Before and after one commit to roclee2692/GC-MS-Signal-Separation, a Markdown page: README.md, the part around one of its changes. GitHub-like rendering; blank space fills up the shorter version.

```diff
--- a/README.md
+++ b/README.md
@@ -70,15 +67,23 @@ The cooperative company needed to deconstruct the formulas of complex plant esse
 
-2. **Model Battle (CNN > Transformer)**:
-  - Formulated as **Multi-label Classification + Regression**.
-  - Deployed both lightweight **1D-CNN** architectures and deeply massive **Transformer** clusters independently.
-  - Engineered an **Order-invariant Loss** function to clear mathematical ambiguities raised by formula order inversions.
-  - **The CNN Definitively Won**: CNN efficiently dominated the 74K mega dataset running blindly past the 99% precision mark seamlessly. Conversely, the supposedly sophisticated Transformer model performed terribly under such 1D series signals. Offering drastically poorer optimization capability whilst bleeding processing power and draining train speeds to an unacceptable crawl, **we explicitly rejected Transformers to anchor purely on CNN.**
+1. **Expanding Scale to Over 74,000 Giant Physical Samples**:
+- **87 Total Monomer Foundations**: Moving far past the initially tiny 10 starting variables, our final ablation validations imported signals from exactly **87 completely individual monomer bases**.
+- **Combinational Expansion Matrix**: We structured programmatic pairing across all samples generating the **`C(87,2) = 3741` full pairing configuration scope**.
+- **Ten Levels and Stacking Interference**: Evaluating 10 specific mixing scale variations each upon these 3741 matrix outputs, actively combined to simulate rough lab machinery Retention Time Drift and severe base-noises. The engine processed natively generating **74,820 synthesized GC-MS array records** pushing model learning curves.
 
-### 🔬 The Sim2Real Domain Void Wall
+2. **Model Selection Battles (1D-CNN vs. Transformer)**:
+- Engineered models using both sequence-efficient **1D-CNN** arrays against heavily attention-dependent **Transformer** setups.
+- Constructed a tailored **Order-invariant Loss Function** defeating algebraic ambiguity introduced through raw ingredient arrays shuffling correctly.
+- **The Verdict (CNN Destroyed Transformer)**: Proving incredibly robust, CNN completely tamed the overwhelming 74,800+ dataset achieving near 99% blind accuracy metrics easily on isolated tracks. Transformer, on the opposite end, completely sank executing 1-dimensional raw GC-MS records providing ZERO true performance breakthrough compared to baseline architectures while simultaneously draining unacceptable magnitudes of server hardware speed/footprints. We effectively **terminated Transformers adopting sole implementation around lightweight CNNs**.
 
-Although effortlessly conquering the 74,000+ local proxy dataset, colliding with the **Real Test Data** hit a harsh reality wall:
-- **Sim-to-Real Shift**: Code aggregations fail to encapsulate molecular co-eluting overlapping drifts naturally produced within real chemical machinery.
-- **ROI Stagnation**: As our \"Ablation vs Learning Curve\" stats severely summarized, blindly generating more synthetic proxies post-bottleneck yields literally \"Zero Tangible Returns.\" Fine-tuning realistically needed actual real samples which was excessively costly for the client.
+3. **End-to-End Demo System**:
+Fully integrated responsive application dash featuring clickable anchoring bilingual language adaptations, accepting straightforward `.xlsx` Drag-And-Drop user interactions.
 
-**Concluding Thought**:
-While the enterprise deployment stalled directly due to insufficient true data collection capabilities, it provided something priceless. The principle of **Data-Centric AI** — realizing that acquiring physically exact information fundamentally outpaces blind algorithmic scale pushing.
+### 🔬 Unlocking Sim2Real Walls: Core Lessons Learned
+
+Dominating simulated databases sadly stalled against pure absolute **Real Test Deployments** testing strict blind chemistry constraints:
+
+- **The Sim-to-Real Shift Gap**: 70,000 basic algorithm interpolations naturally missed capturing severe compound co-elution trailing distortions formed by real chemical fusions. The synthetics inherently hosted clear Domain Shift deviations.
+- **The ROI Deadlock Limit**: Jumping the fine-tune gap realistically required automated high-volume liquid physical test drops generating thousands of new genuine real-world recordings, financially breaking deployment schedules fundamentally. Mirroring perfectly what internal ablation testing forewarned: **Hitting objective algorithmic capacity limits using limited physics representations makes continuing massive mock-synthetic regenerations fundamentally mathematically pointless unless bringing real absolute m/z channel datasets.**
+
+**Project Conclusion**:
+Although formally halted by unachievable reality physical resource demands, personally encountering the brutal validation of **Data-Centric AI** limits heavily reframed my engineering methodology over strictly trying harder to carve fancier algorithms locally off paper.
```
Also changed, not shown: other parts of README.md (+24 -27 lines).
--------------------------------
*WORK REQUEST*
Repeat every entry exactly, please.

*SOLUTION TO THIS TASK*
Before and after one commit to roclee2692/GC-MS-Signal-Separation, a Markdown page: README.md, the part around one of its changes. GitHub-like rendering; blank space fills up the shorter version.

```diff
--- a/README.md
+++ b/README.md
@@ -70,15 +67,23 @@ The cooperative company needed to deconstruct the formulas of complex plant esse
 
-2. **Model Battle (CNN > Transformer)**:
-  - Formulated as **Multi-label Classification + Regression**.
-  - Deployed both lightweight **1D-CNN** architectures and deeply massive **Transformer** clusters independently.
-  - Engineered an **Order-invariant Loss** function to clear mathematical ambiguities raised by formula order inversions.
-  - **The CNN Definitively Won**: CNN efficiently dominated the 74K mega dataset running blindly past the 99% precision mark seamlessly. Conversely, the supposedly sophisticated Transformer model performed terribly under such 1D series signals. Offering drastically poorer optimization capability whilst bleeding processing power and draining train speeds to an unacceptable crawl, **we explicitly rejected Transformers to anchor purely on CNN.**
+1. **Expanding Scale to Over 74,000 Giant Physical Samples**:
+- **87 Total Monomer Foundations**: Moving far past the initially tiny 10 starting variables, our final ablation validations imported signals from exactly **87 completely individual monomer bases**.
+- **Combinational Expansion Matrix**: We structured programmatic pairing across all samples generating the **`C(87,2) = 3741` full pairing configuration scope**.
+- **Ten Levels and Stacking Interference**: Evaluating 10 specific mixing scale variations each upon these 3741 matrix outputs, actively combined to simulate rough lab machinery Retention Time Drift and severe base-noises. The engine processed natively generating **74,820 synthesized GC-MS array records** pushing model learning curves.
 
-### 🔬 The Sim2Real Domain Void Wall
+2. **Model Selection Battles (1D-CNN vs. Transformer)**:
+- Engineered models using both sequence-efficient **1D-CNN** arrays against heavily attention-dependent **Transformer** setups.
+- Constructed a tailored **Order-invariant Loss Function** defeating algebraic ambiguity introduced through raw ingredient arrays shuffling correctly.
+- **The Verdict (CNN Destroyed Transformer)**: Proving incredibly robust, CNN completely tamed the overwhelming 74,800+ dataset achieving near 99% blind accuracy metrics easily on isolated tracks. Transformer, on the opposite end, completely sank executing 1-dimensional raw GC-MS records providing ZERO true performance breakthrough compared to baseline architectures while simultaneously draining unacceptable magnitudes of server hardware speed/footprints. We effectively **terminated Transformers adopting sole implementation around lightweight CNNs**.
 
-Although effortlessly conquering the 74,000+ local proxy dataset, colliding with the **Real Test Data** hit a harsh reality wall:
-- **Sim-to-Real Shift**: Code aggregations fail to encapsulate molecular co-eluting overlapping drifts naturally produced within real chemical machinery.
-- **ROI Stagnation**: As our \"Ablation vs Learning Curve\" stats severely summarized, blindly generating more synthetic proxies post-bottleneck yields literally \"Zero Tangible Returns.\" Fine-tuning realistically needed actual real samples which was excessively costly for the client.
+3. **End-to-End Demo System**:
+Fully integrated responsive application dash featuring clickable anchoring bilingual language adaptations, accepting straightforward `.xlsx` Drag-And-Drop user interactions.
 
-**Concluding Thought**:
-While the enterprise deployment stalled directly due to insufficient true data collection capabilities, it provided something priceless. The principle of **Data-Centric AI** — realizing that acquiring physically exact information fundamentally outpaces blind algorithmic scale pushing.
+### 🔬 Unlocking Sim2Real Walls: Core Lessons Learned
+
+Dominating simulated databases sadly stalled against pure absolute **Real Test Deployments** testing strict blind chemistry constraints:
+
+- **The Sim-to-Real Shift Gap**: 70,000 basic algorithm interpolations naturally missed capturing severe compound co-elution trailing distortions formed by real chemical fusions. The synthetics inherently hosted clear Domain Shift deviations.
+- **The ROI Deadlock Limit**: Jumping the fine-tune gap realistically required automated high-volume liquid physical test drops generating thousands of new genuine real-world recordings, financially breaking deployment schedules fundamentally. Mirroring perfectly what internal ablation testing forewarned: **Hitting objective algorithmic capacity limits using limited physics representations makes continuing massive mock-synthetic regenerations fundamentally mathematically pointless unless bringing real absolute m/z channel datasets.**
+
+**Project Conclusion**:
+Although formally halted by unachievable reality physical resource demands, personally encountering the brutal validation of **Data-Centric AI** limits heavily reframed my engineering methodology over strictly trying harder to carve fancier algorithms locally off paper.
```
Also changed, not shown: other parts of README.md (+24 -27 lines).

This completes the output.